Required action:
Give the listing again in full and exactly, apart from its pictures.

(Records for this exercise begins)

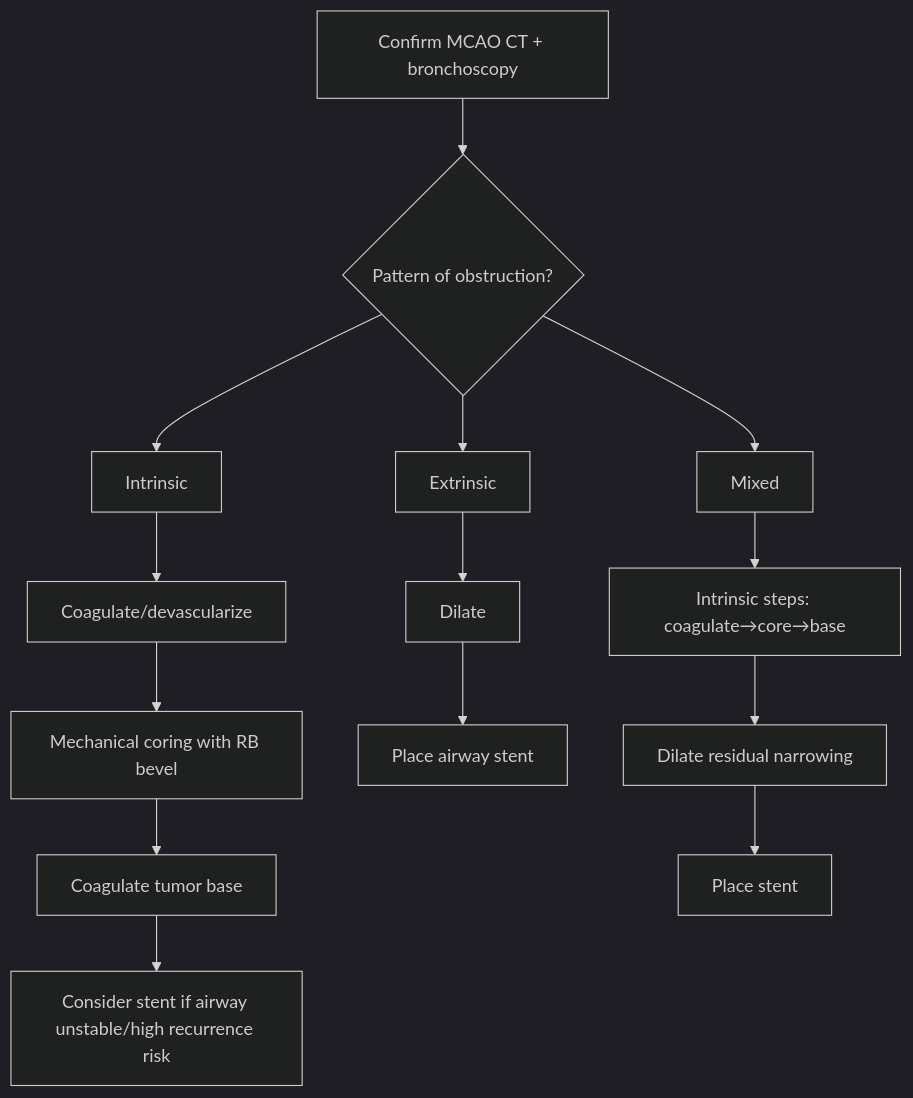
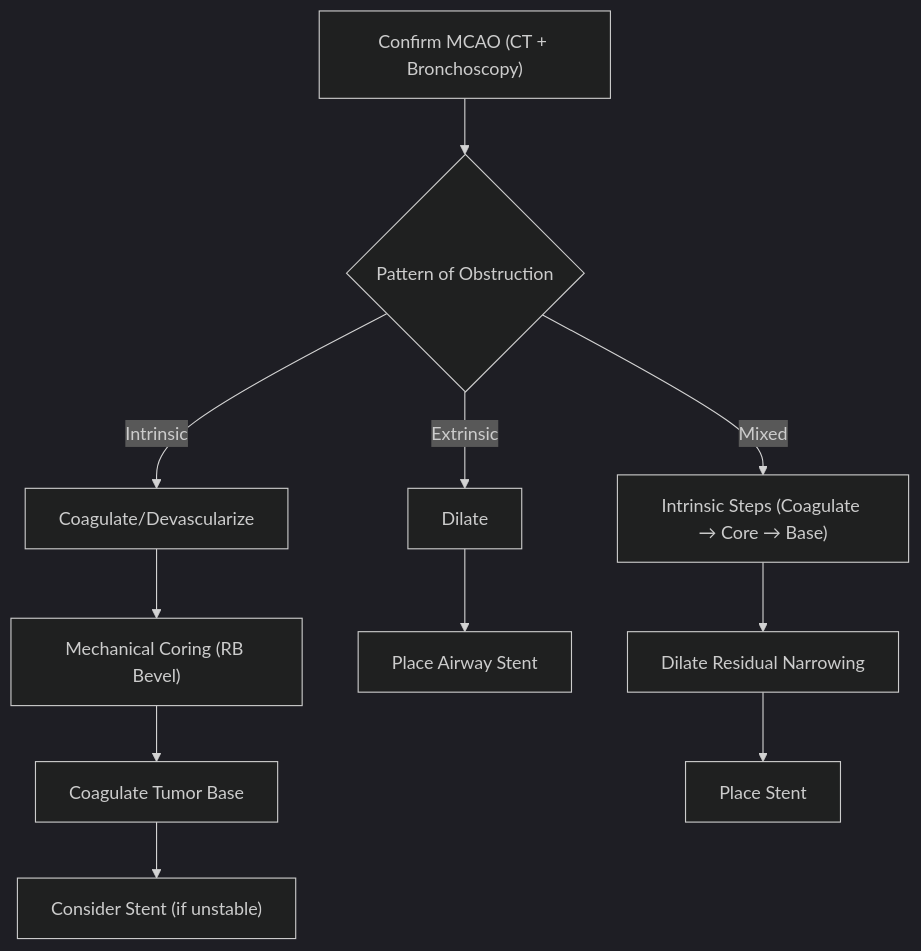
The first of 2 diagrams in content/modules/board/rigid-bronchoscopy-indications-technique.mdx (russellmiller49/Interventional-Pulm-Education-Project), drawn with Mermaid (dark theme) before and after one commit. The commit also changed other lines of this file and 45 other files, not shown here.

````diff
--- a/content/modules/board/rigid-bronchoscopy-indications-technique.mdx
+++ b/content/modules/board/rigid-bronchoscopy-indications-technique.mdx
@@ -147,16 +149,13 @@
 ```mermaid
-flowchart TD
-A[Confirm MCAO CT + bronchoscopy] --> B{Pattern of obstruction?}
-B --> C[Intrinsic]
-B --> D[Extrinsic]
-B --> E[Mixed]
-C --> C1[Coagulate/devascularize]
-C1 --> C2[Mechanical coring with RB bevel]
-C2 --> C3[Coagulate tumor base]
-C3 --> C4[Consider stent if airway unstable/high recurrence risk]
-D --> D1[Dilate]
-D1 --> D2[Place airway stent]
-E --> E1[Intrinsic steps: coagulate→core→base]
-E1 --> E2[Dilate residual narrowing]
-E2 --> E3[Place stent]
+graph TD
+        A["Confirm MCAO (CT + Bronchoscopy)"] --> B{"Pattern of Obstruction"}
+        B -->|Intrinsic| C["Coagulate/Devascularize"]
+        C --> D["Mechanical Coring (RB Bevel)"]
+        D --> E["Coagulate Tumor Base"]
+        E --> F["Consider Stent (if unstable)"]
+        B -->|Extrinsic| G["Dilate"]
+        G --> H["Place Airway Stent"]
+        B -->|Mixed| I["Intrinsic Steps (Coagulate → Core → Base)"]
+        I --> J["Dilate Residual Narrowing"]
+        J --> K["Place Stent"]
 ```
````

(Records for this exercise ends)

Finished exercise:
The first of 2 diagrams in content/modules/board/rigid-bronchoscopy-indications-technique.mdx (russellmiller49/Interventional-Pulm-Education-Project), drawn with Mermaid (dark theme) before and after one commit. The commit also changed other lines of this file and 45 other files, not shown here.

````diff
--- a/content/modules/board/rigid-bronchoscopy-indications-technique.mdx
+++ b/content/modules/board/rigid-bronchoscopy-indications-technique.mdx
@@ -147,16 +149,13 @@
 ```mermaid
-flowchart TD
-A[Confirm MCAO CT + bronchoscopy] --> B{Pattern of obstruction?}
-B --> C[Intrinsic]
-B --> D[Extrinsic]
-B --> E[Mixed]
-C --> C1[Coagulate/devascularize]
-C1 --> C2[Mechanical coring with RB bevel]
-C2 --> C3[Coagulate tumor base]
-C3 --> C4[Consider stent if airway unstable/high recurrence risk]
-D --> D1[Dilate]
-D1 --> D2[Place airway stent]
-E --> E1[Intrinsic steps: coagulate→core→base]
-E1 --> E2[Dilate residual narrowing]
-E2 --> E3[Place stent]
+graph TD
+        A["Confirm MCAO (CT + Bronchoscopy)"] --> B{"Pattern of Obstruction"}
+        B -->|Intrinsic| C["Coagulate/Devascularize"]
+        C --> D["Mechanical Coring (RB Bevel)"]
+        D --> E["Coagulate Tumor Base"]
+        E --> F["Consider Stent (if unstable)"]
+        B -->|Extrinsic| G["Dilate"]
+        G --> H["Place Airway Stent"]
+        B -->|Mixed| I["Intrinsic Steps (Coagulate → Core → Base)"]
+        I --> J["Dilate Residual Narrowing"]
+        J --> K["Place Stent"]
 ```
````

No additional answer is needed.